**Task statement:**
Go through the listing beneath and show each line containing the string "onAppAction".

Segment Open

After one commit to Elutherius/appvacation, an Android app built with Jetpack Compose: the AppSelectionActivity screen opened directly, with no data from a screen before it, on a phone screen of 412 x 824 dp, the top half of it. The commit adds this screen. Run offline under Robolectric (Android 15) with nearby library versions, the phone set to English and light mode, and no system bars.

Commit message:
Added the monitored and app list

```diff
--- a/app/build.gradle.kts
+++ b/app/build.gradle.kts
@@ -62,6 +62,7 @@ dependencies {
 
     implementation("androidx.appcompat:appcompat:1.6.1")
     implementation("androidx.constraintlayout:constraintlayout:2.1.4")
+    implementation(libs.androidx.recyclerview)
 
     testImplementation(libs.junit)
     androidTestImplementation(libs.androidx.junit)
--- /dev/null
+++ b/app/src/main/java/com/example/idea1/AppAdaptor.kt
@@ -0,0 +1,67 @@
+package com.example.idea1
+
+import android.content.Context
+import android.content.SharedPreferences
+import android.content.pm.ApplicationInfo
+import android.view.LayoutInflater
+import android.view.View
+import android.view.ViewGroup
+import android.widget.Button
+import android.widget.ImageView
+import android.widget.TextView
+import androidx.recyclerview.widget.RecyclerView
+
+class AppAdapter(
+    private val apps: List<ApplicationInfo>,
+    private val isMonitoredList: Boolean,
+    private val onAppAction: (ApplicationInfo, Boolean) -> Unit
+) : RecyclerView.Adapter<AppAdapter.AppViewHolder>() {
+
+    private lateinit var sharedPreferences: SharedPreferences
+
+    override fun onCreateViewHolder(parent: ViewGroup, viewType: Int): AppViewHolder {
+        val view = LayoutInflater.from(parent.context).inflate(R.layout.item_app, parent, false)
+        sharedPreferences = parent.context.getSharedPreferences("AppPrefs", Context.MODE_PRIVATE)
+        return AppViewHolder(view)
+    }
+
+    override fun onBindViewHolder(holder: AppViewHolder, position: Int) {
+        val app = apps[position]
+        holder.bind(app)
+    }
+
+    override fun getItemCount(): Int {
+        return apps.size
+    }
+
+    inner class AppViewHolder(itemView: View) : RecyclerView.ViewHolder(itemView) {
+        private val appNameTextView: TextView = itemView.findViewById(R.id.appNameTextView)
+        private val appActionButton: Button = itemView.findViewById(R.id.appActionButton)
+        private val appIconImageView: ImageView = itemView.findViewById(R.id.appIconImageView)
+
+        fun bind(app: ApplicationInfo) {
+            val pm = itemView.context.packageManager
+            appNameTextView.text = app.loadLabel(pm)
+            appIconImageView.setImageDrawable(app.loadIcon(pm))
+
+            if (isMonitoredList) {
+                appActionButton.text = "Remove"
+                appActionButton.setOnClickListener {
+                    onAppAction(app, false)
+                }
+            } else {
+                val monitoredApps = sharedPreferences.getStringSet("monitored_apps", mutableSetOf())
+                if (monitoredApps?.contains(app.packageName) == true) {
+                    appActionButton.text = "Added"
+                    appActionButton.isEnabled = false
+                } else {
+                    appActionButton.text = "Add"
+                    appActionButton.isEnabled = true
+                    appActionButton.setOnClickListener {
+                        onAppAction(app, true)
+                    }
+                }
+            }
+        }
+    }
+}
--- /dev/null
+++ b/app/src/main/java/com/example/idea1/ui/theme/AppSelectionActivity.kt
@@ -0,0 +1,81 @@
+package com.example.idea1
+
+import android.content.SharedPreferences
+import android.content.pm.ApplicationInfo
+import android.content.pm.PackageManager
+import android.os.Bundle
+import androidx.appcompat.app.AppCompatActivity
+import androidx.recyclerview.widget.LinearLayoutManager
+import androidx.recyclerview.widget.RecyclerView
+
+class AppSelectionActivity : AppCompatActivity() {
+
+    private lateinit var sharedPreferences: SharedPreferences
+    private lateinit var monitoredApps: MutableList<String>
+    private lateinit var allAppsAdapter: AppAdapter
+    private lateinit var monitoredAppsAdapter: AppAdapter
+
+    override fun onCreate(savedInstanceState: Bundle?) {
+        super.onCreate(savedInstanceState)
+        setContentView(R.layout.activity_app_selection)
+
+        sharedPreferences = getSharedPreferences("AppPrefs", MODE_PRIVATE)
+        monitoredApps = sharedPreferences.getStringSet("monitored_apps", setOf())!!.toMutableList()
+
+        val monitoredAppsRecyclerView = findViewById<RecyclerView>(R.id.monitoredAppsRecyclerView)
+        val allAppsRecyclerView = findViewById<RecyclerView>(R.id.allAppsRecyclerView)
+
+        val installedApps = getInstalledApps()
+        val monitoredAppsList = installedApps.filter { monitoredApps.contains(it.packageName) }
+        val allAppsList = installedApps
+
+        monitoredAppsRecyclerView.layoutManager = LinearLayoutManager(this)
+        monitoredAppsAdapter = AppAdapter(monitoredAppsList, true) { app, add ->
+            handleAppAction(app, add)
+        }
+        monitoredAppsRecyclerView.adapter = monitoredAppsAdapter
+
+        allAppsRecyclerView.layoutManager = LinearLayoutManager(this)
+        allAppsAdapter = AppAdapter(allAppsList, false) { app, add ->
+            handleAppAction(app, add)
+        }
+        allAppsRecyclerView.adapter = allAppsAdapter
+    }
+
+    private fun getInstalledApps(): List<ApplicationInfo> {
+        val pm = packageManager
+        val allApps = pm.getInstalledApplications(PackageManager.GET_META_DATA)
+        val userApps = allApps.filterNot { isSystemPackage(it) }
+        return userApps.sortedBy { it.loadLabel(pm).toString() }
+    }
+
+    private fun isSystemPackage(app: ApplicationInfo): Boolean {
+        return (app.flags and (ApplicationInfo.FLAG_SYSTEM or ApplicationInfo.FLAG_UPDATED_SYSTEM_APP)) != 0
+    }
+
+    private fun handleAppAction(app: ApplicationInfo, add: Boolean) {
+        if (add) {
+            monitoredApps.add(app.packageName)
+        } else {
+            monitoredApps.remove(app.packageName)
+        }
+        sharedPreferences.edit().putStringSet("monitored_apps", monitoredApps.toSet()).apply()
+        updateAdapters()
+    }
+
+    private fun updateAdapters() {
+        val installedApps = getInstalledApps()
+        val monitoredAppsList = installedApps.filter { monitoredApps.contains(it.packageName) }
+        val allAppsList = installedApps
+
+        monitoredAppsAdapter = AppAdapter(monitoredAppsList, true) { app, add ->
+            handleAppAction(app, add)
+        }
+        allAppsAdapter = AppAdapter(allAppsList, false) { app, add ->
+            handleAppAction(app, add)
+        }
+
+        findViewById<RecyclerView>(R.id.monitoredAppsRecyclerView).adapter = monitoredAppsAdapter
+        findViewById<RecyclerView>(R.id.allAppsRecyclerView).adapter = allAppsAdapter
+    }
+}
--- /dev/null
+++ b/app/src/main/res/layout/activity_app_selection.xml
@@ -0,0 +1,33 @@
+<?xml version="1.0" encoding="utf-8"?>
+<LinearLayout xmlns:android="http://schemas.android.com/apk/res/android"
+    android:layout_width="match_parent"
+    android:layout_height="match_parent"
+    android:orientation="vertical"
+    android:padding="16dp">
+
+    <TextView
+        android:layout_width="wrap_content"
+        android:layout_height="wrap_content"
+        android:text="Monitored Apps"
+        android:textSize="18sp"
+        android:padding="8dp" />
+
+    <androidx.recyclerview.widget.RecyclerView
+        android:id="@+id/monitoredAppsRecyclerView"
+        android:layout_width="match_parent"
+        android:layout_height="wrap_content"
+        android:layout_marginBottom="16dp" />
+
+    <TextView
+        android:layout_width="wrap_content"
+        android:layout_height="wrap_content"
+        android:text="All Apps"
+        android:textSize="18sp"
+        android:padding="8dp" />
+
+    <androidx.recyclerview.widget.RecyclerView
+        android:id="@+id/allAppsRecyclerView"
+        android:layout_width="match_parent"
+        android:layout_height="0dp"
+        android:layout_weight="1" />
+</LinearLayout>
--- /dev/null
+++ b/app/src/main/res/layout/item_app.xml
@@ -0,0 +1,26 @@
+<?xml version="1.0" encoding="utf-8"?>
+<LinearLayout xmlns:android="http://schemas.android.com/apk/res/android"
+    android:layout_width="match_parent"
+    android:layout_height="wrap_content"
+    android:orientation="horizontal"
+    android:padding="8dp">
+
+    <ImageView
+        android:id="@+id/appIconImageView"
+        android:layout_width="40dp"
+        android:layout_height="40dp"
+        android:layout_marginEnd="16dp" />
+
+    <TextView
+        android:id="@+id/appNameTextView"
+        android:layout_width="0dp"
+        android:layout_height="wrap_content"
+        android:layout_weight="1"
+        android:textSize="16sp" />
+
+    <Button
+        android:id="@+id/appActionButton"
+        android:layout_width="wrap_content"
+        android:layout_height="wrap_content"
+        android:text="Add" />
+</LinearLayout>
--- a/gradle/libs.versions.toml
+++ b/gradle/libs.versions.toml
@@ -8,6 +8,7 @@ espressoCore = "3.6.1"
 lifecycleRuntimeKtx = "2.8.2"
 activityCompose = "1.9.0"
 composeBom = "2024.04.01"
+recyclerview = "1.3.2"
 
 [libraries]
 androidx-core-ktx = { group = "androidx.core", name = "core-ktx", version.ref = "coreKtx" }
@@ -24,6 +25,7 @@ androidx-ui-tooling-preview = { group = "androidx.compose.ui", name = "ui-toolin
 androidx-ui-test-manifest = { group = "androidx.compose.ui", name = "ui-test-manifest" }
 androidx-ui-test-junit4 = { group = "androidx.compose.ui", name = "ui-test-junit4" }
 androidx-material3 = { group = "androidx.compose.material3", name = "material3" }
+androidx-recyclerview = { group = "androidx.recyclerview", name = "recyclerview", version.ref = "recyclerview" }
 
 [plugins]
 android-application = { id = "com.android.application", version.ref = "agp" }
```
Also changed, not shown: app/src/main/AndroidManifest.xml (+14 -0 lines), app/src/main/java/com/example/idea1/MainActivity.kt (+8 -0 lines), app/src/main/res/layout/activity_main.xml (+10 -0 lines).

Segment Closed

**Written response:**
+    private val onAppAction: (ApplicationInfo, Boolean) -> Unit
+                    onAppAction(app, false)
+                        onAppAction(app, true)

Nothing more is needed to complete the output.